HR Leads Business

Jan 4, 2021 | Katharine Claytor, SPHR, GPHR, VP and Head of HR at Delta Dental

HR’s Role in Business Continuity Planning

Human resources professionals have long played a valuable role in business continuity planning and execution through crisis and uncertainty, and this pandemic has been no different. We’re in a unique position to bring together people from throughout the organization under a common mission.

Here are a few of the lessons I learned while facilitating continuity at my organization during this crisis.

Embrace Agile Principles

When hit by the pandemic in early March, we mobilized to remote work in a matter of days while maintaining service to our customers.

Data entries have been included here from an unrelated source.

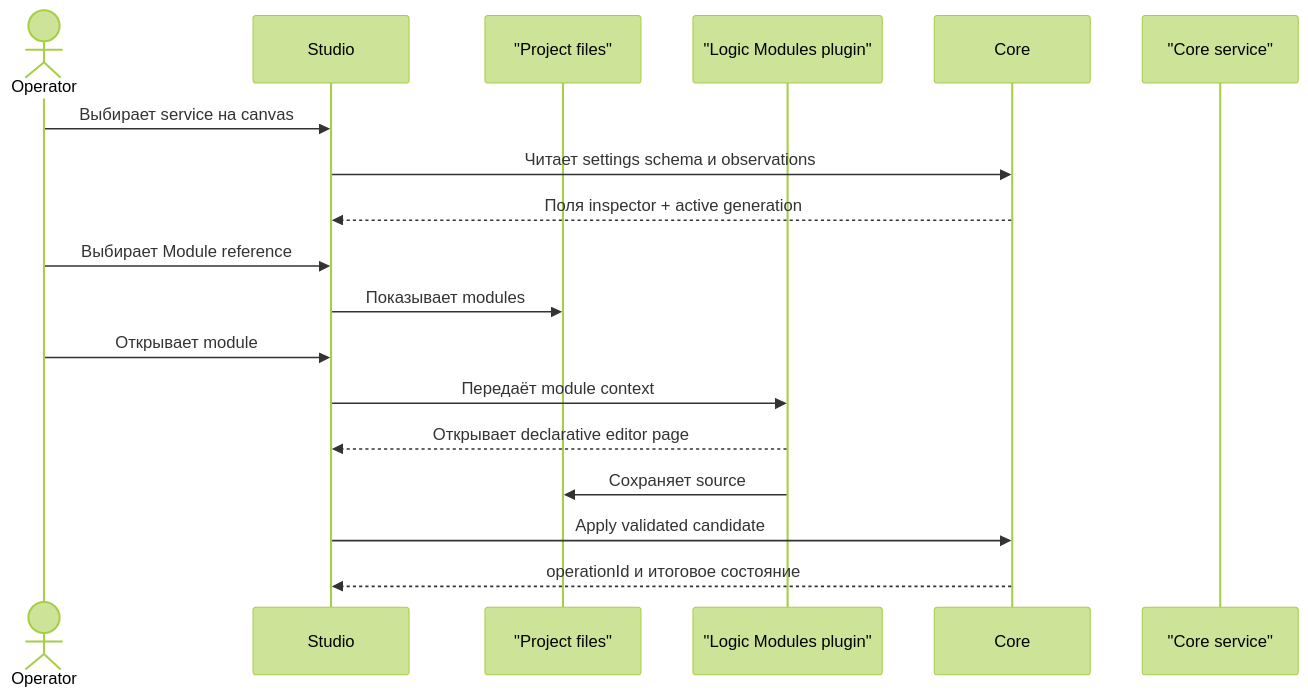
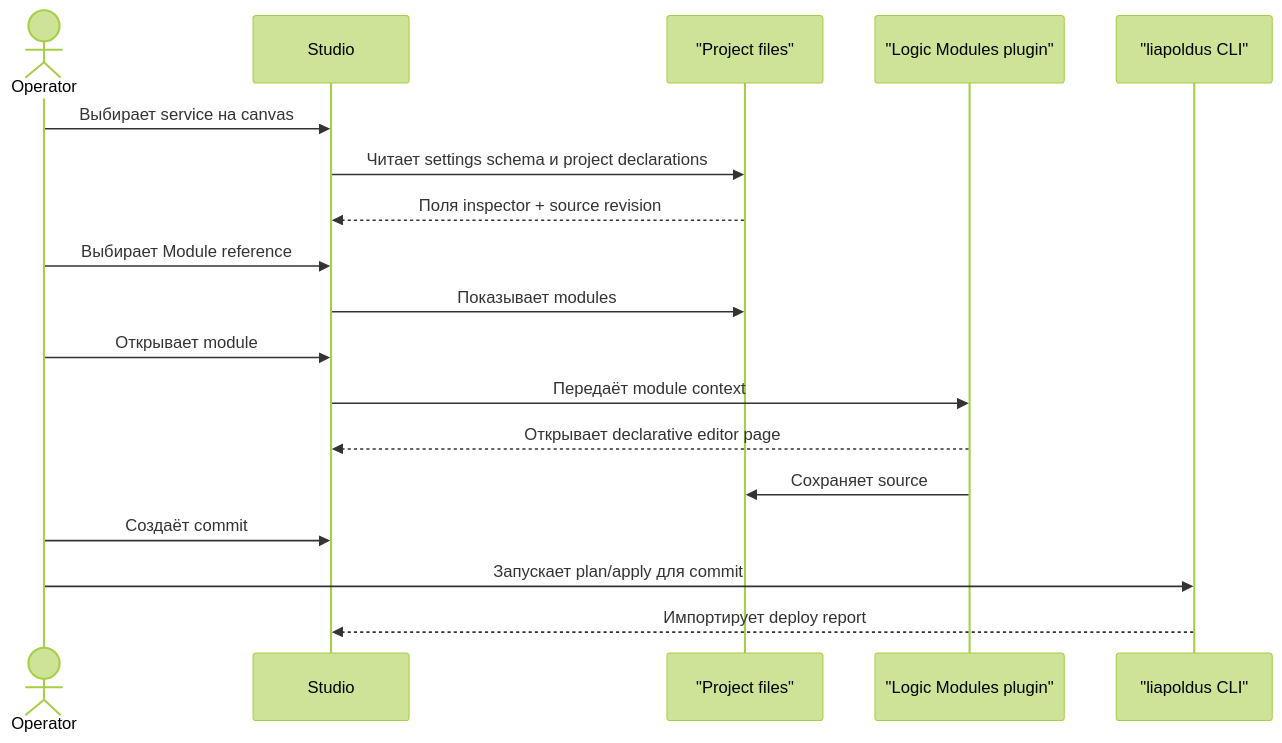
Before and after one commit to Liapoldus/studio: the third of 3 diagrams in docs/studio-plugins.md, drawn with Mermaid (forest theme). The commit also changed other lines of this file and 8 other files, not shown here.

````diff
--- a/docs/studio-plugins.md
+++ b/docs/studio-plugins.md
@@ -144,21 +144,21 @@
 ```mermaid
 sequenceDiagram
     actor Operator
     participant Studio
     participant Files as "Project files"
     participant Logic as "Logic Modules plugin"
-    participant Core
-    participant Service as "Core service"
+    participant CLI as "liapoldus CLI"
 
     Operator->>Studio: Выбирает service на canvas
-    Studio->>Core: Читает settings schema и observations
-    Core-->>Studio: Поля inspector + active generation
+    Studio->>Files: Читает settings schema и project declarations
+    Files-->>Studio: Поля inspector + source revision
     Operator->>Studio: Выбирает Module reference
     Studio->>Files: Показывает modules
     Operator->>Studio: Открывает module
     Studio->>Logic: Передаёт module context
     Logic-->>Studio: Открывает declarative editor page
     Logic->>Files: Сохраняет source
-    Studio->>Core: Apply validated candidate
-    Core-->>Studio: operationId и итоговое состояние
+    Operator->>Studio: Создаёт commit
+    Operator->>CLI: Запускает plan/apply для commit
+    CLI-->>Studio: Импортирует deploy report
 ```
````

Business continuity planning and execution is a team effort, so we gathered a cross-functional task force of leaders and key contributors across the organization to share their ideas and perspectives and accomplish our goal.

Having these diverse voices gathered in one place and working toward the same goal strengthened our response.

From a leadership perspective, I was amazed by how quickly we got stuff done while keeping our customers and employees top of mind. Somewhat unintentionally, we found ourselves incorporating many of the Agile concepts for this business continuity challenge. Our team has broad skill sets, and short, frequent touchpoints allowed us to effectively self-manage as we worked toward our shared goals. Team members enthusiastically took on new roles, embracing the opportunities for building cross-learning and cross-collaboration capabilities. These kinds of experiences help develop leaders who take a broader view, which will have an enduring impact on future success. The resiliency we’ve developed means we’re prepared no matter what comes next.

Lean On Your Core Values

Believe, Learn, Solve, Respect and Grow are the five core values we live by. We reintroduced our core values about a year and a half ago, before the pandemic. Our shared value system was solidly in place, and it provided a strong foundation for business continuity during the crisis. 

Our strong values drove the real-world actions of our employees. For example, our “Solve” value encourages us to go beyond identifying problems to seek solutions and “Respect” encourages us to support each other and embrace teamwork. So, when it came to making decisions for the business, we used these shared values, allowing the workforce to adapt quickly. If your values aren’t driving your actions and decisions now, then it might be time to reassess them.

Share Your Perspective

HR professionals can play a vital role in meeting the needs of organizations during times of crisis. Don’t let organizational bureaucracy prevent you from sharing your ideas and expertise around risk management and crisis response. Your message is critically important, and you have a valuable perspective that many people at your organization simply don’t have. 

Be confident in your ability to say what needs to be said to your organization’s leaders. Once you use your voice to prove your value, leaders will come to you for input on business continuity planning during future crises.

Speaking of adding value, we discovered that our cross-functional team was beneficial during times of social and political unrest, too, and we intend to continue leveraging their pooled expertise moving forward. Facilitating this team was one of HR’s most significant contributions to the business. I can see this task force’s future as cross-organizational, fast-moving thinking partners as we deal with whatever the next crisis is. We’re strong — and we’re ready.